Let’s have a quick look at the demographics from the Brexit vote three years ago:
Remain voters were, on the whole, younger, better educated, and more well-off than Leave voters. They were also slightly more likely to be born outside the UK. I haven’t done the research, but I just have a feeling that the generational differences here are to do with relative exposure to outgroups.
What’s more interesting than the result of the referendum itself, of course, is the reaction since then, with both ‘Leavers’ and ‘Remainers’ digging in to their entrenched positions. Now we’ve created new outgroups, we can join together in welcoming in the old outgroups. Hence LGBT+ pride rainbows in shops and everywhere else.
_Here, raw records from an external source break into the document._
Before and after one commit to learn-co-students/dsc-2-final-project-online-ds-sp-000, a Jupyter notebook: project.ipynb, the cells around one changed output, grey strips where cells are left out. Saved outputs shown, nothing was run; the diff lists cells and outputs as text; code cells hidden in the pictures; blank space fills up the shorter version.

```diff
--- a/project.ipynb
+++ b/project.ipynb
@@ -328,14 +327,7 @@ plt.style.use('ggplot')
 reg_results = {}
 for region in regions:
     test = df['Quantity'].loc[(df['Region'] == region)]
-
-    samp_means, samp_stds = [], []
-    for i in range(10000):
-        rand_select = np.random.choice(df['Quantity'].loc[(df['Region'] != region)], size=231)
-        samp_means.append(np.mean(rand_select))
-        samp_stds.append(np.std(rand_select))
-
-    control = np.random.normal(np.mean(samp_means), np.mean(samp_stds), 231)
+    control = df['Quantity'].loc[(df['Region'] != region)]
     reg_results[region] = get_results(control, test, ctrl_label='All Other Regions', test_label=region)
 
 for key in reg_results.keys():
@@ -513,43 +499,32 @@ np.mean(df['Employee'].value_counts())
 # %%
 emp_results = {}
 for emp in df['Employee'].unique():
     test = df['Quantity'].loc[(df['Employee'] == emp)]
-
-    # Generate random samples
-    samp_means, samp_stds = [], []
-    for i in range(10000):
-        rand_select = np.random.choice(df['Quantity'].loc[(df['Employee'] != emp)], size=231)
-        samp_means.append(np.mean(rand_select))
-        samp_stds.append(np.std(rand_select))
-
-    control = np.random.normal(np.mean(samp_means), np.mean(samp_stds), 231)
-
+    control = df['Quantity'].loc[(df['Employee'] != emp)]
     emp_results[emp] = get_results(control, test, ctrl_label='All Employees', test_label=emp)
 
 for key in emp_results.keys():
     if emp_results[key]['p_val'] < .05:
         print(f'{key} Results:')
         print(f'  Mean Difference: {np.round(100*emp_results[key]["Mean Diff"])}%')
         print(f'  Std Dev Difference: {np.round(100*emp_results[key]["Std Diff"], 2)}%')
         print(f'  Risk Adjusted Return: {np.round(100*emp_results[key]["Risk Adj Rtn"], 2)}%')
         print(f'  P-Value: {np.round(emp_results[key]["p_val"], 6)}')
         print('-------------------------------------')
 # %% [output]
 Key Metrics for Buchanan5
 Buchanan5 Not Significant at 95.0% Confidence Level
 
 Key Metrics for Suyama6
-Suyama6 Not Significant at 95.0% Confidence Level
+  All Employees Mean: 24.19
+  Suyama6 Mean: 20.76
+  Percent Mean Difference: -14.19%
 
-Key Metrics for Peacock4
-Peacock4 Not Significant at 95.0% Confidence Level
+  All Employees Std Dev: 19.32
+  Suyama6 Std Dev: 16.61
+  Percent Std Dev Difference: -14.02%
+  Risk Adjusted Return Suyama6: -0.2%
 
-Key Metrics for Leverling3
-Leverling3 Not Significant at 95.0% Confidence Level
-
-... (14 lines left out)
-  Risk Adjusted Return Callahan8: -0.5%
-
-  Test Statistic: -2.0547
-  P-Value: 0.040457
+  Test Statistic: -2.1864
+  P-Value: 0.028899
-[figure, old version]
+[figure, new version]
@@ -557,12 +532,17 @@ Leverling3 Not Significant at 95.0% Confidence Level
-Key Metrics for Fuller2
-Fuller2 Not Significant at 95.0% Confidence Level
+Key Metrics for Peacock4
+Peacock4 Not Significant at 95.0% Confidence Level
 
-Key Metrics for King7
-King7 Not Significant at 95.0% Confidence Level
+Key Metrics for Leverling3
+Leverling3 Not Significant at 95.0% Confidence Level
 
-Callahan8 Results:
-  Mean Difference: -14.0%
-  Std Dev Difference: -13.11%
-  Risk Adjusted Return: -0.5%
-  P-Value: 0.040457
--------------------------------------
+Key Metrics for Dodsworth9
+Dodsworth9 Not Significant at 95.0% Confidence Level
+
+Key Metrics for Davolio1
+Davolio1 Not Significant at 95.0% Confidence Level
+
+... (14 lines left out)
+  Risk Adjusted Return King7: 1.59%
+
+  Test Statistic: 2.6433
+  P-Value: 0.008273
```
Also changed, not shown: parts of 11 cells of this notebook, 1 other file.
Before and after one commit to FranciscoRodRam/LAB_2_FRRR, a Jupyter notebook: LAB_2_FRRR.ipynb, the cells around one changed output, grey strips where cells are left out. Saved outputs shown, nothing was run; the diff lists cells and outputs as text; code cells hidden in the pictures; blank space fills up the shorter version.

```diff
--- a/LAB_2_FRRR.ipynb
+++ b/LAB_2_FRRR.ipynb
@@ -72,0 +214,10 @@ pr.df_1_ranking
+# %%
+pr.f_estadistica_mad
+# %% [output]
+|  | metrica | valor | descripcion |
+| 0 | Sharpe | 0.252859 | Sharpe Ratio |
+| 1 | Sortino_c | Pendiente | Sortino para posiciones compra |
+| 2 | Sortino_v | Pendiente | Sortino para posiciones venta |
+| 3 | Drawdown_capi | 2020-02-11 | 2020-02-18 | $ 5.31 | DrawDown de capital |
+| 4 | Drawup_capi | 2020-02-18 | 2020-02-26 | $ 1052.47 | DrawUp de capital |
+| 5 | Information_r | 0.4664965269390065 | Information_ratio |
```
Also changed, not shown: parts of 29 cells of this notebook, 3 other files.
As I explained five years ago, one of the problems is that we’re not collectively aware enough of the role money plays in our democratic processes and information landscapes:
The problem with social networks as news platforms is that they are not neutral spaces. Perhaps the easiest way to get quickly to the nub of the issue is to ask how they are funded. The answer is clear and unequivocal: through advertising. The two biggest social networks, Twitter and Facebook (which also owns Instagram and WhatsApp), are effectively “services with shareholders.” Your interactions with other people, with media, and with adverts, are what provide shareholder value. Lest we forget, CEOs of publicly-listed companies have a legal obligation to provide shareholder value. In an advertising-fueled online world this means continually increasing the number of eyeballs looking at (and fingers clicking on) content.Doug Belshaw
Sadly, in the west we invested in Computing to the detriment of critical digital literacies at exactly the wrong moment. That investment should have come on top of a real push to help everyone in society realise the importance of questioning and reflecting on their information environment.
Much as some people might like to, we can’t put the internet back in a box. It’s connected us all, for better and for worse, in ways that only a few would have foreseen. It’s changing the way we interact with one another, the way we buy things, and the way we think about education, work, and human flourishing.
All these connections might mean that style of representative democracy we’re currently used to might need tweaking. As Jamie Bartlett points out in The People vs Tech, “these are spiritual as well as technical questions”.
Also check out:
- There is nothing more depressing than “positive news” (The Outline) — “The world is often a bummer, but a whole ecosystem of podcasts and Facebook pages have sprung up to assure you that things are actually great.”
- Space for More Spaces (CogDogBlog) — “I still hold on to the idea that those old archaic, pre-social media constructs, a personal blog, is the main place, the home, to operate from.”
- Clay Shirky on Mega-Universities and Scale (Phil on EdTech) — “What the mega-university story gets right is that online education is transforming higher education. What it gets wrong is the belief that transformation must end with consolidation around a few large-scale institutions”